AG cites improper defence in large judgements inherited – now saddled with unnecessary burden
Georgetown, GINA, August 18, 2016
Poor defence representation by the former administration in large lawsuits against the state, resulted in ballooned judgements that the current administration is now saddled with.
“What we have found with these cases that we have inherited is that when you actually look at the cases, little or no effort was put in to defend and represent the state in these cases,” Attorney General (AG) and Minister of Legal Affairs, Basil Williams said.
The APNU+AFC administration has inherited several large judgements from lawsuits brought against the state under the former administration. The coalition government is at present in the process of paying out RUDISA Beverages, a Surinamese company after negotiating a reduction in the awarded sum.
The beverage company was awarded US$7.72M in a ruling by the Caribbean Court of Justice (CCJ) in 2014 after challenging the environmental taxes levied against it by the previous administration. The government had since negotiated a cost of US$6.22M.
AG Williams said that Cabinet has authorised the method of negotiating reduction in the judgements the government has inherited.
Williams explained that negotiations are underway in the NH International $2.8B judgement which was awarded to the Trinidadian construction company by the CCJ last year. The lawsuit was brought against the People’s Progressive Party Civic (PPPC) administration following contractual disputes in 2007.
The AG said, the cost in the NH International judgement “ought not to have ballooned into such a large amount if proper judgement had been exercised in the matter; they had no case,” the AG pointed out.
In relation to other cases, AG Williams noted that an application for an extension of time in the Dipcon Engineering Services Limited ruling is pending in the Court of Appeal. Last year, Dipcon Engineering Services Limited brought a lawsuit against the previous administration over outstanding payments. The AG lamented the fact that his chambers were unaware of this case when it took over the Legal Affairs Ministry. “Apparently Mr (Anil) Nandlall (former AG) farmed the matter out to a private practitioner,” said Williams.
Meanwhile, the AG said that government “will vigorously defend” cases against the state that it has inherited. These large judgements are a “burden on this nation, it’s a burden on the taxpayers, and the people of this nation, and this government,” the AG said.

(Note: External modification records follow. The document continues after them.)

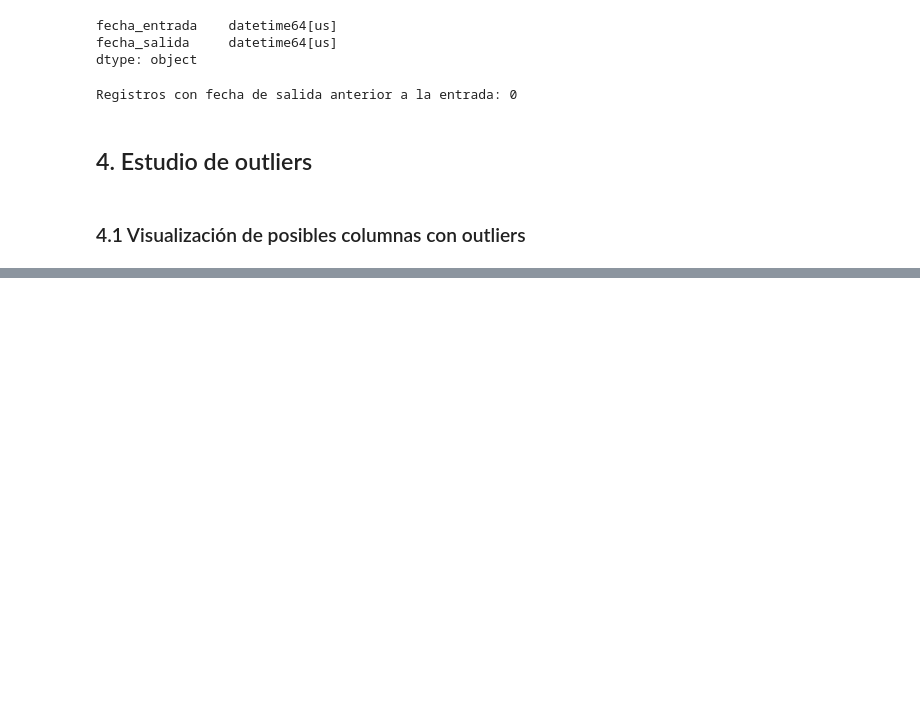
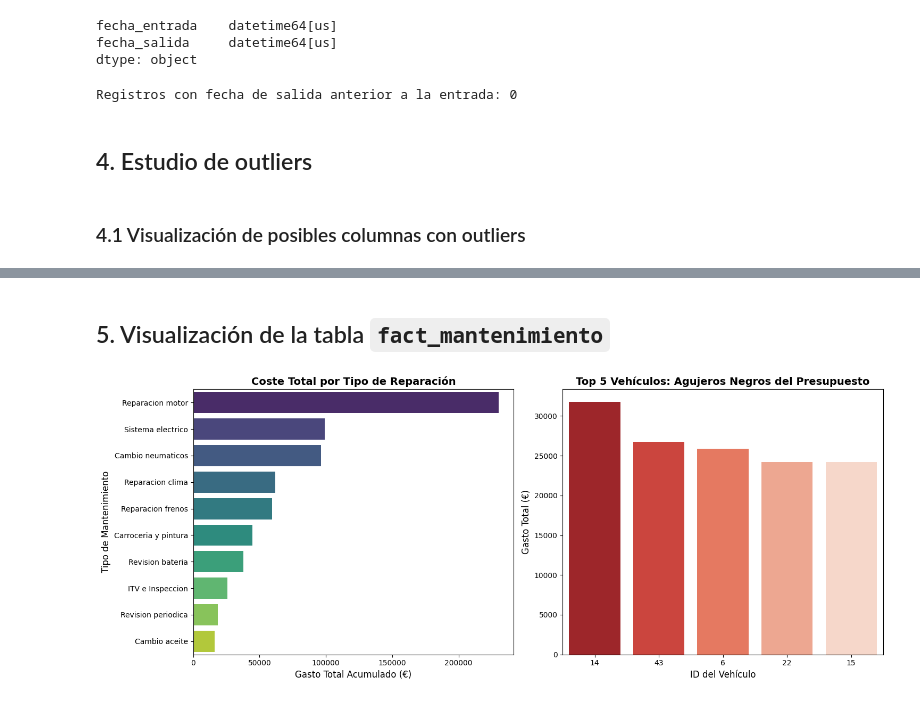
Before and after one commit to databaandsc/MetroBus_Analytics, a Jupyter notebook: 01_eda.ipynb, the cells around one changed output, grey strips where cells are left out. Saved outputs shown, nothing was run; the diff lists cells and outputs as text; code cells hidden in the pictures; blank space fills up the shorter version.

Commit message:
feat(eda): auditoria de texto, cruce multivariable y conclusiones estrategicas finales

```diff
--- a/01_eda.ipynb
+++ b/01_eda.ipynb
@@ -944,0 +982,12 @@ display(df_viajes[columnas_outliers].describe())
+# %%
+# --- SANEAMIENTO DE COSTES NEGATIVOS ---
+# 1. Usamos .abs() (Valor Absoluto) para convertir los negativos en positivos
+df_mantenimiento['coste_eur'] = df_mantenimiento['coste_eur'].abs()
+
+# --- COMPROBACIÓN ---
+errores_restantes = len(df_mantenimiento[df_mantenimiento['coste_eur'] < 0])
+print(f"Número de facturas con coste negativo tras la limpieza: {errores_restantes}")
+
+# 2. Imprimimos de nuevo la descripción para ver la tabla limpia
+print("\n--- Resumen Estadístico Final (Limpio) ---")
+display(df_mantenimiento[['coste_eur']].describe())
@@ -944,0 +1007,42 @@ display(df_viajes[columnas_outliers].describe())
+# %% [markdown]
+## 5. Visualización de la tabla `fact_mantenimiento`
+# %%
+
+plt.figure(figsize=(15, 6))
+
+# --- GRÁFICO 1: Gasto por Tipo de Mantenimiento ---
+plt.subplot(1, 2, 1)
+# Agrupamos el dinero total gastado en cada tipo de reparación
+coste_por_tipo = df_mantenimiento.groupby('tipo_mantenimiento')['coste_eur'].sum().sort_values(ascending=False)
+
+sns.barplot(
+    x=coste_por_tipo.values,
+    y=coste_por_tipo.index,
+    palette='viridis',
+    hue=coste_por_tipo.index,
+    legend=False
+)
+plt.title('Coste Total por Tipo de Reparación', fontsize=14, fontweight='bold')
+plt.xlabel('Gasto Total Acumulado (€)', fontsize=12)
+plt.ylabel('Tipo de Mantenimiento', fontsize=12)
+
+# --- GRÁFICO 2: Top 5 Vehículos más caros en taller ---
+plt.subplot(1, 2, 2)
+# Sumamos el coste total por vehículo y sacamos a los 5 peores
+coste_por_vehiculo = df_mantenimiento.groupby('vehiculo_id')['coste_eur'].sum().sort_values(ascending=False).head(5)
+
+sns.barplot(
+    x=coste_por_vehiculo.index.astype(str),
+    y=coste_por_vehiculo.values,
+    palette='Reds_r',
+    hue=coste_por_vehiculo.index.astype(str),
+    legend=False
+)
+plt.title('Top 5 Vehículos: Agujeros Negros del Presupuesto', fontsize=14, fontweight='bold')
+plt.xlabel('ID del Vehículo', fontsize=12)
+plt.ylabel('Gasto Total (€)', fontsize=12)
+
+plt.tight_layout()
+plt.show()
+# %% [output]
+[figure, added]
```
Also changed, not shown: parts of 12 cells of this notebook.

The AG added, “The PPP must hold full responsibility for all those cases with the large judgements that were racked up.”